**Problem details**
Working through the entries below, find how many lines include the string "transaksi"; give only that number.

++++ Data provided ++++

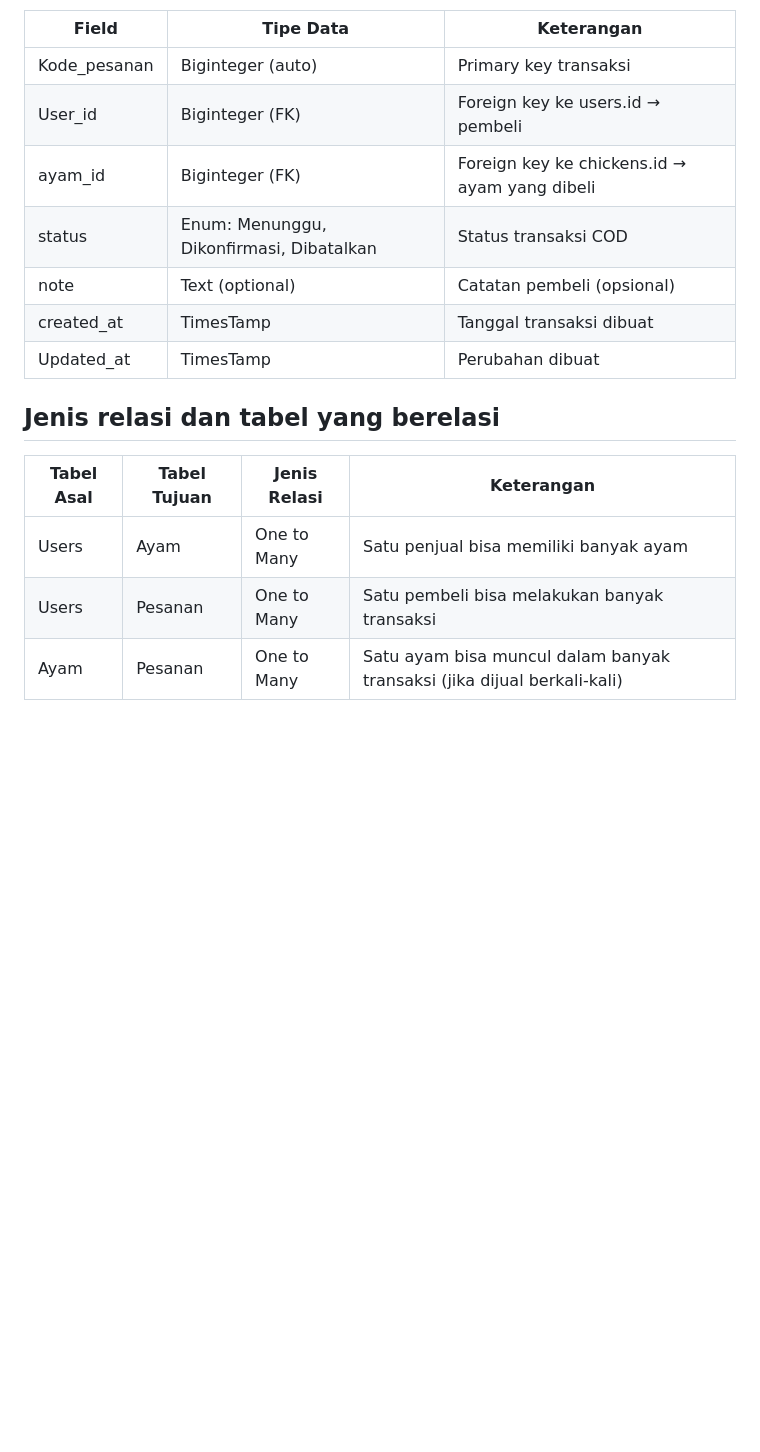
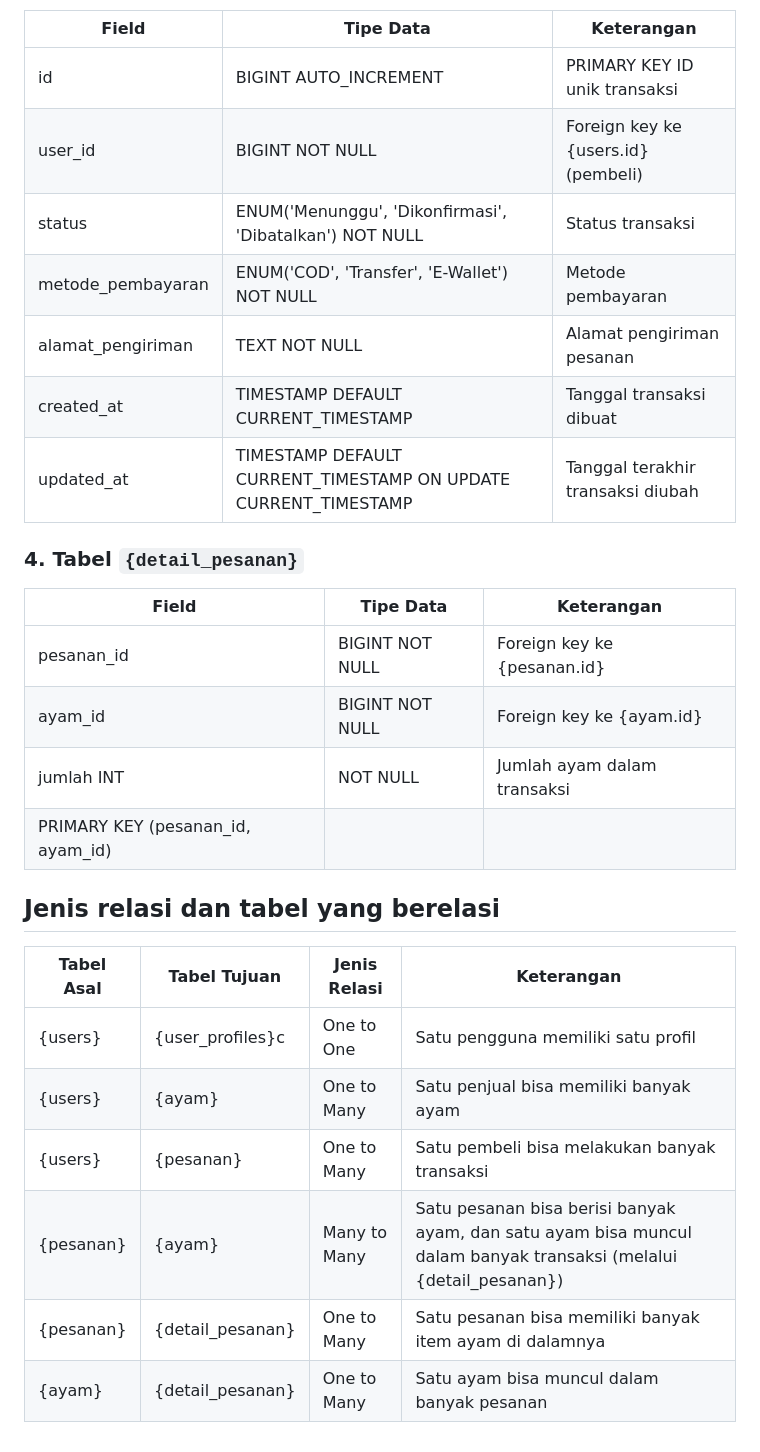
Before and after one commit to Ahmadsuardi/AyamJuara, a Markdown page: README.md, the part around one of its changes. Rendered like a GitHub page; blank space fills up the shorter version.

````diff
--- a/README.md
+++ b/README.md
@@ -123,17 +133,36 @@ Pembeli bisa menghubungi penjual untuk bertanya lebih lanjut.
 | Field | Tipe Data | Keterangan |
 | ----------- | ----------- | ----------- |
-| Kode_pesanan | Biginteger (auto) |	Primary key transaksi |
-| User_id | Biginteger (FK)	| Foreign key ke users.id → pembeli |
-| ayam_id | Biginteger (FK)	| Foreign key ke chickens.id → ayam yang dibeli |
-| status | Enum: Menunggu, Dikonfirmasi, Dibatalkan	| Status transaksi COD |
-| note	| Text (optional) | Catatan pembeli (opsional) |
-| created_at	| TimesTamp	| Tanggal transaksi dibuat |
-| Updated_at	| TimesTamp	| Perubahan  dibuat |
+| id	| BIGINT AUTO_INCREMENT |  PRIMARY KEY	ID unik transaksi
+| user_id	| BIGINT NOT NULL	| Foreign key ke {users.id} (pembeli) |
+| status	| ENUM('Menunggu', 'Dikonfirmasi', 'Dibatalkan')  NOT NULL |	Status transaksi |
+| metode_pembayaran	| ENUM('COD', 'Transfer', 'E-Wallet') NOT NULL	| Metode pembayaran |
+| alamat_pengiriman	| TEXT NOT NULL |	Alamat pengiriman pesanan |
+| created_at	| TIMESTAMP DEFAULT CURRENT_TIMESTAMP | Tanggal transaksi dibuat |
+| updated_at	| TIMESTAMP DEFAULT CURRENT_TIMESTAMP ON UPDATE CURRENT_TIMESTAMP |	Tanggal terakhir transaksi diubah |
+
+
+### 4. Tabel ```{detail_pesanan}```
+| Field | Tipe Data | Keterangan |
+| ----------- | ----------- | ----------- |
+|pesanan_id	|BIGINT NOT NULL	| Foreign key ke {pesanan.id} |
+|ayam_id	|BIGINT NOT NULL	| Foreign key ke {ayam.id} |
+|jumlah	INT |NOT NULL	| Jumlah ayam dalam transaksi |
+|PRIMARY KEY (pesanan_id, ayam_id) |
+
+
+
+
+
+
+
 
 
 ## Jenis relasi dan tabel yang berelasi
 | Tabel Asal | Tabel Tujuan | Jenis Relasi | Keterangan |
 | ----------- | ----------- | ----------- | ----------- |
-| Users	| Ayam	| One to Many	| Satu penjual bisa memiliki banyak ayam |
-| Users	| Pesanan	| One to Many	| Satu pembeli bisa melakukan banyak transaksi |
-| Ayam	| Pesanan	| One to Many	| Satu ayam bisa muncul dalam banyak transaksi (jika dijual berkali-kali)|
+| {users}	| {user_profiles}c|	One to One	| Satu pengguna memiliki satu profil |
+| {users}	| {ayam}	| One to Many	| Satu penjual bisa memiliki banyak ayam |
+| {users}	| {pesanan}	| One to Many	| Satu pembeli bisa melakukan banyak transaksi |
+| {pesanan}	| {ayam}	| Many to Many	| Satu pesanan bisa berisi banyak ayam, dan satu ayam bisa muncul dalam banyak transaksi (melalui {detail_pesanan}) |
+| {pesanan}	| {detail_pesanan} |	One to Many	| Satu pesanan bisa memiliki banyak item ayam di dalamnya |
+| {ayam}	| {detail_pesanan}	| One to Many	| Satu ayam bisa muncul dalam banyak pesanan |
````
Also changed, not shown: other parts of README.md (+27 -17 lines).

++++

**Written answer**
12